No. 6

Creating a New Type of Rehab

May 25, 2018
30 Mins
Featured Image

In the past few years, a billion-dollar rehab scam industry began taking over the sunny beaches of Southern Florida. Thousands of fly-by-night centers took in people struggling with addiction, but only if they had good insurance. The scam sparked outrage in a nation crushed under the weight of an epidemic, but revealed how addiction and rehab is tangled in money.

Paul Molloy’s journey into addiction and recovery began before the opioid epidemic, but knows how money can get in the way of rehab. Paul and his wife Jane have lived an unlikely life. After both making careers as high-powered lawyers in D.C., Paul began to descend into alcoholism. What seemed like a successful family life from the outside came crashing down.  

The Molloys graduate from law school, 1965

Paul is like many who battle addiction. Alcohol took over his life, and hurdled him to rock bottom, where he went from senate lawyer to homeless. But this isn’t the typical recovery story, because Paul would eventually take himself from the streets of D.C. to running his own recovery organization, Oxford House, which now has over 2,000 houses around the nation and even some  internationally. And, after 13 years apart, Paul remarried Jane, who now helps with Oxford House.

Paul and Jane Molloy today

There are a couple things that make Oxford House unique:  it’s self-run by the recovering addicts living there, and it will never garner a profit.

When Paul and the other recovering addicts began forming the business, they decided the only way it would be successful is if the organization did not deal with money. They watched as the advent of another recovery program on the West Coast began failing on a momentous level. Synanon was the first organization to create a self-run residential rehab, but soon it began accumulating money and taking on new business ventures. The lack of focus became the company’s downfall, which wound up becoming a violent cult.  

Paul and the others watched while this was happening and took those lessons seriously. 

“Right from the beginning [we] said this group will never own any property, and today Oxford House owns no property we accumulate no wealth.
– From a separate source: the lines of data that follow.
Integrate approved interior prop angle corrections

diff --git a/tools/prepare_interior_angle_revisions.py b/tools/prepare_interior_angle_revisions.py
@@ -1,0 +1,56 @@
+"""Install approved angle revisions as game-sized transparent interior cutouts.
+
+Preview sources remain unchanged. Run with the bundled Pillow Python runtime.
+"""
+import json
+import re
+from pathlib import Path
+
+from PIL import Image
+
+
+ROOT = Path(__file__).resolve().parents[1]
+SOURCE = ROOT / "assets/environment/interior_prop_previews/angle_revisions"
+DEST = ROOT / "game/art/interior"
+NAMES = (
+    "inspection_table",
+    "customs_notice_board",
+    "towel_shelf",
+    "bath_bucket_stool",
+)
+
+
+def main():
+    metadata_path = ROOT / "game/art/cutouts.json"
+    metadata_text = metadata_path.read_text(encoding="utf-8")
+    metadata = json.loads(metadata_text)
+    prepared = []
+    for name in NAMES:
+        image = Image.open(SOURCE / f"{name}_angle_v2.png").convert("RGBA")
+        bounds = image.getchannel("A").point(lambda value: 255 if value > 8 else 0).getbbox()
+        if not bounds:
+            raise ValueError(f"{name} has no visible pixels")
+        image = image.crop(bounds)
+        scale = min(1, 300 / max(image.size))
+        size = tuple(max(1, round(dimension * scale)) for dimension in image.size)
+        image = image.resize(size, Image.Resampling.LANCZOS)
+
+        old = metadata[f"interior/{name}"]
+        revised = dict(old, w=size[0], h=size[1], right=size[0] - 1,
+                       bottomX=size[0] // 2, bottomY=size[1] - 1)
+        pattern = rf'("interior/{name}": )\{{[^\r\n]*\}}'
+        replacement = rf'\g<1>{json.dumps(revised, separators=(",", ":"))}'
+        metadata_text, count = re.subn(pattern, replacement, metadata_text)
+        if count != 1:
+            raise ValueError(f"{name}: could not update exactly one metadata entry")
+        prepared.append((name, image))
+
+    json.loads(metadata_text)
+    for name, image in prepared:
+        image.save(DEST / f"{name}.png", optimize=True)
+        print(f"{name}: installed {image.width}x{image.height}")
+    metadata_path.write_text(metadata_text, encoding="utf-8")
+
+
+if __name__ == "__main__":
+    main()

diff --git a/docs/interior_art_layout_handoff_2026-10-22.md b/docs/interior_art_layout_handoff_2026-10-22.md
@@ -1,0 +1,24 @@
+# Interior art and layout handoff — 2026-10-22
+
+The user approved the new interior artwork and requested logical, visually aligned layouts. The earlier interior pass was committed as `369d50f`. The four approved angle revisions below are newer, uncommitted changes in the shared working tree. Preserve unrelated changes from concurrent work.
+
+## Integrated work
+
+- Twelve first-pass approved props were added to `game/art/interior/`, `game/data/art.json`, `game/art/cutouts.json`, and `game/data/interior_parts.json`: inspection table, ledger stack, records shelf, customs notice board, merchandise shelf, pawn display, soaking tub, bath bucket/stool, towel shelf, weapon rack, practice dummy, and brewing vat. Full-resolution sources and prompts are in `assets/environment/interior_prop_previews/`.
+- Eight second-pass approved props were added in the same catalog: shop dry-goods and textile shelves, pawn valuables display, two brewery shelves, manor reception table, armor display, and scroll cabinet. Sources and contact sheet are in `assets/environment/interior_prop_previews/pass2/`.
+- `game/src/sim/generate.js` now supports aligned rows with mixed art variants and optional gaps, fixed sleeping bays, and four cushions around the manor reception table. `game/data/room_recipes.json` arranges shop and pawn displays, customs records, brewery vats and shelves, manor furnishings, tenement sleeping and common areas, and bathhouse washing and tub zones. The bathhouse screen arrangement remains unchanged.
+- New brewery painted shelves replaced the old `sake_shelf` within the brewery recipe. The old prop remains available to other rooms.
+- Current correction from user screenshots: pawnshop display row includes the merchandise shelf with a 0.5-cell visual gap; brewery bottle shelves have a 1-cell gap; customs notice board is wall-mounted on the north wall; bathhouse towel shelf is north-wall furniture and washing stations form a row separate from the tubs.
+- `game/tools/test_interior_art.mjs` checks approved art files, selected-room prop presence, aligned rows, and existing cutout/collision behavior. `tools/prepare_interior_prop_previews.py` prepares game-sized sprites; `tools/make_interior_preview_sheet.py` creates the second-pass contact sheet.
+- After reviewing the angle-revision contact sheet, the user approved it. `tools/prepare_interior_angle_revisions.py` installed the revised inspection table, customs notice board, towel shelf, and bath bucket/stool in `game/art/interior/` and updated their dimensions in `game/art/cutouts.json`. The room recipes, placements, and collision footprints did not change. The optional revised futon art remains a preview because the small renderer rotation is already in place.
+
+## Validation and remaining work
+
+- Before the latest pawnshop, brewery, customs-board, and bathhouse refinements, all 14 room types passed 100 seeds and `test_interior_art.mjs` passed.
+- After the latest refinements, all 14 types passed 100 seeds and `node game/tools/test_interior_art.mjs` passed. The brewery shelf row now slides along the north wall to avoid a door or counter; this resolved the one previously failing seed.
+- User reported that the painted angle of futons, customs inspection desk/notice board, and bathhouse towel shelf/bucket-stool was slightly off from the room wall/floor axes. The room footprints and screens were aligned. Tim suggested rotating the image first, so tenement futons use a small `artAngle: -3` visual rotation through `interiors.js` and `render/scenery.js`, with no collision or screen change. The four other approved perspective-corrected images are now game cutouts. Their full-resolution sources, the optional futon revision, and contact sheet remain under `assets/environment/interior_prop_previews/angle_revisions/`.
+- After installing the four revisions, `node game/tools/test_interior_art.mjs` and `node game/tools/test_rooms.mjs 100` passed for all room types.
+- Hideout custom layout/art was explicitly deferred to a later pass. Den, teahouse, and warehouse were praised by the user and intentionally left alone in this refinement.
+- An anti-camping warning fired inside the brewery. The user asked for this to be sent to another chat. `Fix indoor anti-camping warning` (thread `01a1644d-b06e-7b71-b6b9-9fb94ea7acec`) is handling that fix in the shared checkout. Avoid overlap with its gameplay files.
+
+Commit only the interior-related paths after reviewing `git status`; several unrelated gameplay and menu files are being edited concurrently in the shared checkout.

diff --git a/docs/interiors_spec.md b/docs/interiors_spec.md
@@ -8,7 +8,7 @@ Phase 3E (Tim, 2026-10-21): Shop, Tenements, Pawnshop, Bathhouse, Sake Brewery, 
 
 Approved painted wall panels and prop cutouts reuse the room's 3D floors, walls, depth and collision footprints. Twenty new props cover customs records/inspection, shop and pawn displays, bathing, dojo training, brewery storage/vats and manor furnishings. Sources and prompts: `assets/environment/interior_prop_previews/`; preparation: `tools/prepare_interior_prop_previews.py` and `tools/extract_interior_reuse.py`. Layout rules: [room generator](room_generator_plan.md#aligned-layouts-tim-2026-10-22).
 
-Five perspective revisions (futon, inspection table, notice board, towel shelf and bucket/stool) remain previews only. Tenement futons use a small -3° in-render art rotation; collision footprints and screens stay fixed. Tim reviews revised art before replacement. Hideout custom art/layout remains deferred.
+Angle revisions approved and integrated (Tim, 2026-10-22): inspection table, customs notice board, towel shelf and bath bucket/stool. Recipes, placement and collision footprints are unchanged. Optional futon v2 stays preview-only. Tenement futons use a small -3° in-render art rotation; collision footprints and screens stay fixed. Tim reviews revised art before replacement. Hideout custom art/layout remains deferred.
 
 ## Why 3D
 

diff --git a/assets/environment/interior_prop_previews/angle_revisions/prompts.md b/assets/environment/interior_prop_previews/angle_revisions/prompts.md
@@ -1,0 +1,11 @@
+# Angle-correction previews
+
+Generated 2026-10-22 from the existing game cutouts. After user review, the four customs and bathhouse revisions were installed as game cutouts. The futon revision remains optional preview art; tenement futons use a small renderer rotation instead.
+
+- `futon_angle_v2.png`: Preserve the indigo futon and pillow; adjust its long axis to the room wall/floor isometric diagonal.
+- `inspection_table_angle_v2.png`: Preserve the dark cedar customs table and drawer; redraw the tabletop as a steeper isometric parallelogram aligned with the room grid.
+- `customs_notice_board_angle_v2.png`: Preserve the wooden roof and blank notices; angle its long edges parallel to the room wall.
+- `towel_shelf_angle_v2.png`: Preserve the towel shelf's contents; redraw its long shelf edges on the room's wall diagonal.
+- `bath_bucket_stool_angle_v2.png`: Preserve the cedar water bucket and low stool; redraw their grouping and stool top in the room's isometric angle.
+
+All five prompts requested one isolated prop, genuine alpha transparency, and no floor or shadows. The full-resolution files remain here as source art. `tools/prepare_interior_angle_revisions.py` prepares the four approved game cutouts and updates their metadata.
A house established runs itself, pays its own bills, and it’s not money making.”

Listen to the latest episode of Legacy to hear how Paul and Jane rebuilt their life after addiction, and the lessons they’ve learned about the business of rehabilitation.